Chinese drone maker DJI now includes a privacy mode in its drone app to allow users to prevent the devices from sending or receiving sensitive data while in flight after military officials banned the use of the drones in August due to security concerns.
The new security capabilities add a Local Data Mode to the DJI Pilot app, which will stop all internet traffic to and from the app and drone, bolstering security for sensitive government or enterprise users, including the military. DJIunveiled the enhanced data security feature in a recent announcement.
The Local Data Mode will be available in the next update on the DJI Pilot app for use on DJI's proprietary, pre-configured CrystalSky tablets and for use on select Android tablets, according to the company. The updated app will stop sending or receiving any data over the internet when a user places it in Local Data Mode, adding an additional layer of security for operators of flights involving critical infrastructure, governmental projects or other sensitive missions.
"We are creating Local Data Mode to address the needs of our enterprise customers, including public and private organizations that are using DJI technology to perform sensitive operations around the world," Brendan Schulman, the company's vice president of policy and legal affairs, said in a statement. "DJI is committed to protecting the privacy of its customers' photos, videos and flight logs. Local Data Mode will provide added assurances for customers with heightened data security needs."
Photos and videos captured by the user will still be stored on the drone's SD memory card, even if it is used in Local Data Mode, allowing operators to gather the information they seek with the drones. They will be shared with others now only if the user uploads them to DJI's SkyPixel user community, social media or other websites, according to the company.
Because the Local Data Mode blocks all internet data transmissions, operators will have to closely monitor the operation of the drone to ensure its proper positioning and compliance with flight rules, since it will not be reporting that information over the internet.
The new mode can be activated by clicking its button in the DJI Pilot app and entering a password. The password will again have to be entered to deactivate the Local Data Mode when desired. Drones will not get firmware updates when the mode is activated, so users should deactivate the setting to perform needed updates on a regular schedule.
DJI develops and manufactures civilian drones and aerial imaging technology for personal and professional use, including expertise in flight-control technology and camera stabilization. DJI products are used by customers in more than 100 countries in fields including filmmaking, construction, emergency response, agriculture, conservation and more.
The new capability comes after the U.S. Army placed a temporary halt on DJI drone usage due to concerns about possible cyber vulnerabilities, according to an earlier report by The Verge. The U.S. Army had previously issued some 300 exemptions to allowing its troops to fly DJI drones on various missions, according to the story.
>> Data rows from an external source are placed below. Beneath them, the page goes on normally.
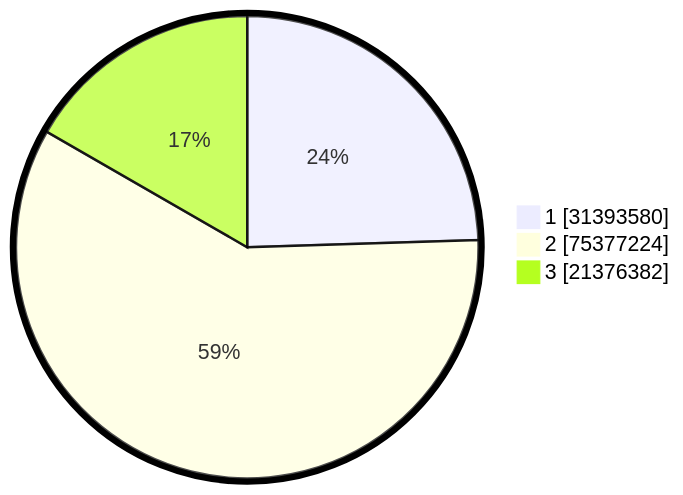
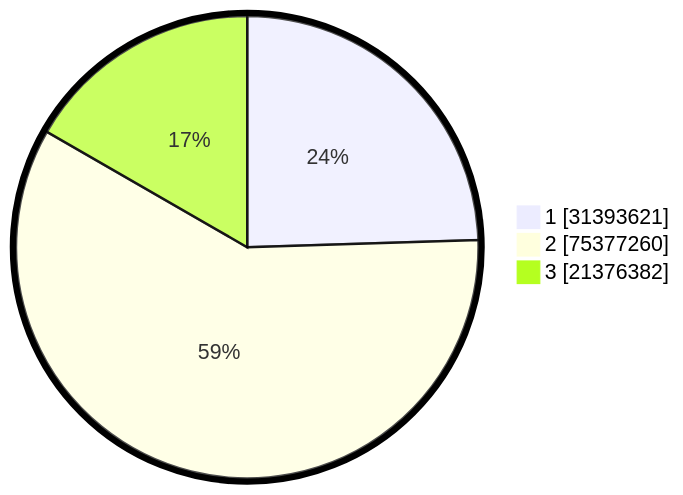
The second of 2 diagrams in pilpres/hitung-suara/README.md (gigit-pemilu/pemilu-2024), drawn with Mermaid before and after one commit. The commit also changed other lines of this file and 3 other files, not shown here.

````diff
--- a/pilpres/hitung-suara/README.md
+++ b/pilpres/hitung-suara/README.md
@@ -93,7 +93,7 @@
 ```mermaid
 %%{init: {"pie": {"textPosition": 0.5}, "themeVariables": {"pieOuterStrokeWidth": "5px"}} }%%
 pie showData
-    "1" : 31393580
-    "2" : 75377224
+    "1" : 31393621
+    "2" : 75377260
     "3" : 21376382
 ```
````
DJI did not respond to an email inquiry from ITPro for more information about the matter.